___ DATA FOR PROCESSING

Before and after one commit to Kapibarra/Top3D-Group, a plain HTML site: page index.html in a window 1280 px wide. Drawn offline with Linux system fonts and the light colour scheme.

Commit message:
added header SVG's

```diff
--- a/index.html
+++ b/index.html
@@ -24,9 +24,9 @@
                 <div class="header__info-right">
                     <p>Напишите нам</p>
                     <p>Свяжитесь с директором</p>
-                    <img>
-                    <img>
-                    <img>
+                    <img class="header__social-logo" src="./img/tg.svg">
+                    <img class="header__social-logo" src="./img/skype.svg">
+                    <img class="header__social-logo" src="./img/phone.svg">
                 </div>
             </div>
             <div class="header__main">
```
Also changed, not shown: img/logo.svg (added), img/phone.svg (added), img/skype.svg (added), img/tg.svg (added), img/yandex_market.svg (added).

______
___ DATA FOR PROCESSING

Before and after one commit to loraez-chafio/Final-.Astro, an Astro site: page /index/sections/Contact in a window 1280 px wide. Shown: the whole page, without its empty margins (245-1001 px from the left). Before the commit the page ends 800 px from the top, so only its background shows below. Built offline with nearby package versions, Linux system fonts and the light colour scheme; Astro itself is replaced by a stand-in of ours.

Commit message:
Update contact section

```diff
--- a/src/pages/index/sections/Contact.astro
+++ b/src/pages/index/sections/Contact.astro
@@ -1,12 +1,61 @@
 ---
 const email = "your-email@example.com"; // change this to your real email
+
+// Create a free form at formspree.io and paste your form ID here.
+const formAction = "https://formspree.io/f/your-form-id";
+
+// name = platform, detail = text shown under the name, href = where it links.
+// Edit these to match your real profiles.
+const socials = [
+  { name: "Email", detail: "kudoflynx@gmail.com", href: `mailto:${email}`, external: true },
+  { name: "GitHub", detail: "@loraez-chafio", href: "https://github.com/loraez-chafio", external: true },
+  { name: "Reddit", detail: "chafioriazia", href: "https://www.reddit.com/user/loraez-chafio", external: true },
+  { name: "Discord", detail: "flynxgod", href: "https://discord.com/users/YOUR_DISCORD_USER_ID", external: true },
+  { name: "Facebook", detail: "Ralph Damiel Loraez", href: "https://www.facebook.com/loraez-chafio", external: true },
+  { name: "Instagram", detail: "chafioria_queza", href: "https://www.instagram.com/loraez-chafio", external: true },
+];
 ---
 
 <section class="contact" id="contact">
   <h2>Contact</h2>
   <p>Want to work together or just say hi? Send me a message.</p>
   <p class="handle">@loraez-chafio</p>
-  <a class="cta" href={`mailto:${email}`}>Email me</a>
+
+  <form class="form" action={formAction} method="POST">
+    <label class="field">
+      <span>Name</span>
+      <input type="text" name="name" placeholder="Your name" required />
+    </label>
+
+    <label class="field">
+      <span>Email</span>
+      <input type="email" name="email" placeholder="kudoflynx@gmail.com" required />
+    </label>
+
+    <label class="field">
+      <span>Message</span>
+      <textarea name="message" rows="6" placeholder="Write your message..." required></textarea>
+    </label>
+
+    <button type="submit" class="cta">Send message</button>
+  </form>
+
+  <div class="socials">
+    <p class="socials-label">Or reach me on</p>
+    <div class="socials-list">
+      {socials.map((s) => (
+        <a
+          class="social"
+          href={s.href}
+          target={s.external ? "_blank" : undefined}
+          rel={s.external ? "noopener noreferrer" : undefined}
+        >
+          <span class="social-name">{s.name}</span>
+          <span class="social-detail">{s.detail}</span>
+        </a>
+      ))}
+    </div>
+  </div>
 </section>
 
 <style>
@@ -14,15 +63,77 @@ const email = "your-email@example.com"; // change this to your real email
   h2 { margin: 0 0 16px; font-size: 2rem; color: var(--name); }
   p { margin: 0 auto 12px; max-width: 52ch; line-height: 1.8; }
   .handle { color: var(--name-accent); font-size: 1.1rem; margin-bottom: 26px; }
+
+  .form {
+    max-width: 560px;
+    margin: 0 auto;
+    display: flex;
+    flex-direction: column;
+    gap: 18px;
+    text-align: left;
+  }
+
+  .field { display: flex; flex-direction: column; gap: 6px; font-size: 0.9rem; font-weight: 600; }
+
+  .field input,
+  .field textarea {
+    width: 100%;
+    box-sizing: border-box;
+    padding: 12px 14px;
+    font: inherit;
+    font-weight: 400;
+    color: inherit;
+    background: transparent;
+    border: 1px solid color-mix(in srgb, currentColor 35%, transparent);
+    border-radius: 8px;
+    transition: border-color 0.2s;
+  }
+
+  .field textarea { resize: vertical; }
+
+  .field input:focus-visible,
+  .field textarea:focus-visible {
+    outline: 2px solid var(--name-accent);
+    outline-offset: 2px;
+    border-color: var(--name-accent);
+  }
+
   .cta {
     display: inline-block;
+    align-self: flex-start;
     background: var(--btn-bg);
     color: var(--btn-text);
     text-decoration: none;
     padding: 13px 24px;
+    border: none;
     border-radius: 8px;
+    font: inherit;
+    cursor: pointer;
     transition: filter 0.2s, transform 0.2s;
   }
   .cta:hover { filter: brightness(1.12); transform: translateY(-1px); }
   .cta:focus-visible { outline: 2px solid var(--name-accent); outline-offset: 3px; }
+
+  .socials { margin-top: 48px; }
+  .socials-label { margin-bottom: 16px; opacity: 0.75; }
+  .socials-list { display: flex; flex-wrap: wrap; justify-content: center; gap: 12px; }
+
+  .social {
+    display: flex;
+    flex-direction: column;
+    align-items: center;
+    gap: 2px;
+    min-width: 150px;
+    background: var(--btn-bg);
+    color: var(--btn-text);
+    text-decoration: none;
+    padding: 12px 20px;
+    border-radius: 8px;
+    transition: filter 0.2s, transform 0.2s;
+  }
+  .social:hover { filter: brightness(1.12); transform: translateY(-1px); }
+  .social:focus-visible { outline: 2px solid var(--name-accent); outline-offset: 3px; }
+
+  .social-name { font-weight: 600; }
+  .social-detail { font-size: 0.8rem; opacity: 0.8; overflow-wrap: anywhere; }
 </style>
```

______

- WORK TO COMPLETE
From the listing above, the lines starting with the one that has "Before and after one commit to Kapibarra/Top3D-Group, a" and running through the one that has "Also changed, not" should be copied exactly, ends included.

- EXERCISE SOLUTION
Before and after one commit to Kapibarra/Top3D-Group, a plain HTML site: page index.html in a window 1280 px wide. Drawn offline with Linux system fonts and the light colour scheme.

Commit message:
added header SVG's

```diff
--- a/index.html
+++ b/index.html
@@ -24,9 +24,9 @@
                 <div class="header__info-right">
                     <p>Напишите нам</p>
                     <p>Свяжитесь с директором</p>
-                    <img>
-                    <img>
-                    <img>
+                    <img class="header__social-logo" src="./img/tg.svg">
+                    <img class="header__social-logo" src="./img/skype.svg">
+                    <img class="header__social-logo" src="./img/phone.svg">
                 </div>
             </div>
             <div class="header__main">
```
Also changed, not shown: img/logo.svg (added), img/phone.svg (added), img/skype.svg (added), img/tg.svg (added), img/yandex_market.svg (added).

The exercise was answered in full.